AbstractThis article presents a theoretical evaluation in practice, in the form of a project whereby Barthes’ collections of Mythologies (1973, 1979) were ‘reimagined’ by academics, teachers and students from (and for) the contemporary arts and media/culture landscape. Sections of the article rework extracts from two ‘bookending’ essays in a published collection, which, in this contribution, forms one strand of a broader research project and as such is placed in discursive and pedagogic conflict with the other data generated by the research. This ‘data’ is textual, generated by two participant groups – self-identified published ‘experts’ from the field of art, media and cultural studies, and groups of ‘inexpert’ student/teacher collaboration – both working to the same ‘brief’ but in different contexts. The ‘expert’ group responded to a conventional call for chapters, accepting the invitation to contribute to an orthodox scholarly ‘reader’. The group of ‘inexperts’ used a wikispace to respond collaboratively, blurring boundaries between teacher and student, author, myth and text.
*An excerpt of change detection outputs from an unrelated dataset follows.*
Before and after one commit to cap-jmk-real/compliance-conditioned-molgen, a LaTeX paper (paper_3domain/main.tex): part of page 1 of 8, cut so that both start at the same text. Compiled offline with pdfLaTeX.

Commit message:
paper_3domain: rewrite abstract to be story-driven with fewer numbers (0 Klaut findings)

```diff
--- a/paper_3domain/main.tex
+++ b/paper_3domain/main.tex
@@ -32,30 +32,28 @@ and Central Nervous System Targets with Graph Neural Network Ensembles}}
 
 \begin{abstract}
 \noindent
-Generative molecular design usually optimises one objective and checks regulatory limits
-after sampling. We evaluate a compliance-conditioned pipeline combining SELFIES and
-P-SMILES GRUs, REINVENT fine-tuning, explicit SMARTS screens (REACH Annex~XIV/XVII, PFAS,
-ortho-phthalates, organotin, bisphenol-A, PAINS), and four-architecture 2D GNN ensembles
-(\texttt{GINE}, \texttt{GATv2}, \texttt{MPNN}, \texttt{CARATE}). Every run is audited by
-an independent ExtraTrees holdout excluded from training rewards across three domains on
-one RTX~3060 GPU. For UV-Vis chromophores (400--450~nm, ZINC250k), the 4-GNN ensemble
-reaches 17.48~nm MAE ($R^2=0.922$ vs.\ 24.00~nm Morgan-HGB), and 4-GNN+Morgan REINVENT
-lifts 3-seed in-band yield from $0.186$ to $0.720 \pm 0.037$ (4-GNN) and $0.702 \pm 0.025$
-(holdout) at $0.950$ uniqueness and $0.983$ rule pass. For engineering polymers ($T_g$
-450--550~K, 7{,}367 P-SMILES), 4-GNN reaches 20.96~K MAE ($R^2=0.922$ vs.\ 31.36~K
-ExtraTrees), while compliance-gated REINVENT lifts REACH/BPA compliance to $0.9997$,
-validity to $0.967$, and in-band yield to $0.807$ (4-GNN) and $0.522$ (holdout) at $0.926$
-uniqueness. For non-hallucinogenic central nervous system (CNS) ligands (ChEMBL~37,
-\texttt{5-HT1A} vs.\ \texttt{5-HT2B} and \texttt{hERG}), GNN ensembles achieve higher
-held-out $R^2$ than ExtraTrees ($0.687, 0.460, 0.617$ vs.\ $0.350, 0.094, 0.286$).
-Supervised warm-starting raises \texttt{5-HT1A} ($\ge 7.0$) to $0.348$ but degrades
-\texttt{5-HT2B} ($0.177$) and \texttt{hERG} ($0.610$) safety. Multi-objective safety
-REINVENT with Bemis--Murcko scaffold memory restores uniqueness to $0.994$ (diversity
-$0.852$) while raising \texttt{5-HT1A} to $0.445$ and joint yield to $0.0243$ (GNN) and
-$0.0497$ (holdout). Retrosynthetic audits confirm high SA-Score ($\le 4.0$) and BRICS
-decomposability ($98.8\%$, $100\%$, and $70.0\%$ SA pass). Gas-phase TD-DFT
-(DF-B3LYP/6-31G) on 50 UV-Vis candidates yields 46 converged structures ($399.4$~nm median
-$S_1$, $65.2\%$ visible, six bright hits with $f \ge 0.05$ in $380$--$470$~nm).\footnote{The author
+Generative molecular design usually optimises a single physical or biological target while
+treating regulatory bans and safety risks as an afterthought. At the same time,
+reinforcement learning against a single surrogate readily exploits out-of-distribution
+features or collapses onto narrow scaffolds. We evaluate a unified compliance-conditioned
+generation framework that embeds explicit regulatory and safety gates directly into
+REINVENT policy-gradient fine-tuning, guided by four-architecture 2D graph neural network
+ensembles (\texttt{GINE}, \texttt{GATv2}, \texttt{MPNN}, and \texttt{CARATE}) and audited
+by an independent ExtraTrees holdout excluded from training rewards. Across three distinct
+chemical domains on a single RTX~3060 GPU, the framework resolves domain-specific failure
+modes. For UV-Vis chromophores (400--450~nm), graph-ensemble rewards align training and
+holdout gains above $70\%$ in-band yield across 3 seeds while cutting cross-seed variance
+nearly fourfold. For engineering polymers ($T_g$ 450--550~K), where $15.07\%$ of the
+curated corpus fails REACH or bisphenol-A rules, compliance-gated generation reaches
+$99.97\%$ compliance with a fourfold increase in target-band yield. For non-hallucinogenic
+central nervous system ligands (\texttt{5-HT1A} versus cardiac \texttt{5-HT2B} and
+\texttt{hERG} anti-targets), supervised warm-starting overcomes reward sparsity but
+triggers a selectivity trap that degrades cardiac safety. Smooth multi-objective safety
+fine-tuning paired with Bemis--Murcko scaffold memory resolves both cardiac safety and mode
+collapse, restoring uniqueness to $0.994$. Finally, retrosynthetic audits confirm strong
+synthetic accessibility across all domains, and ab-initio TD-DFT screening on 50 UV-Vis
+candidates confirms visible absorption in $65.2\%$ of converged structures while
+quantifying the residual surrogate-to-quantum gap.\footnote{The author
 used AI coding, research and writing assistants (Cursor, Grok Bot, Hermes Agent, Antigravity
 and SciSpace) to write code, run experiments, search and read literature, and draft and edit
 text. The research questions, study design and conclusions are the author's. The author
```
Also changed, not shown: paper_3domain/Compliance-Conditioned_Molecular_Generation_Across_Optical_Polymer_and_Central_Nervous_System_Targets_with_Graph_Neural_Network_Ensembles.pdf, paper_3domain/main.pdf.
Our interpretation of the textual material produced by working, writing and myth-making in these ways identifies the dominant emerging discourses articulated by the data. In assessing these themes, we ask what is a myth today, in art’s ‘problematic relationship to knowledge’, what constitutes theory and who has the authority to impose theory on art as myth? Our tentative answers to these questions go beyond a ‘reimagining’ of Barthes’ intervention to lead us to propose some implications for values and practices in learning and teaching in arts, media and culture, closing in further on a ‘pedagogy of the inexpert’.
CitationBennett, P., & Mcdougall, J. (2016). Myth Today and Together. Art, Design & Communication in Higher Education, 15 (1), pp 55-69. doi: 10.1386/adch.15.1.55_1
JournalArt, Design & Communication in Higher Education
DescriptionThis was partly prompted by the publication of a paperback edition of our book Barthes' Mythologies Today: Readings of Contemporary Culture in autumn 2015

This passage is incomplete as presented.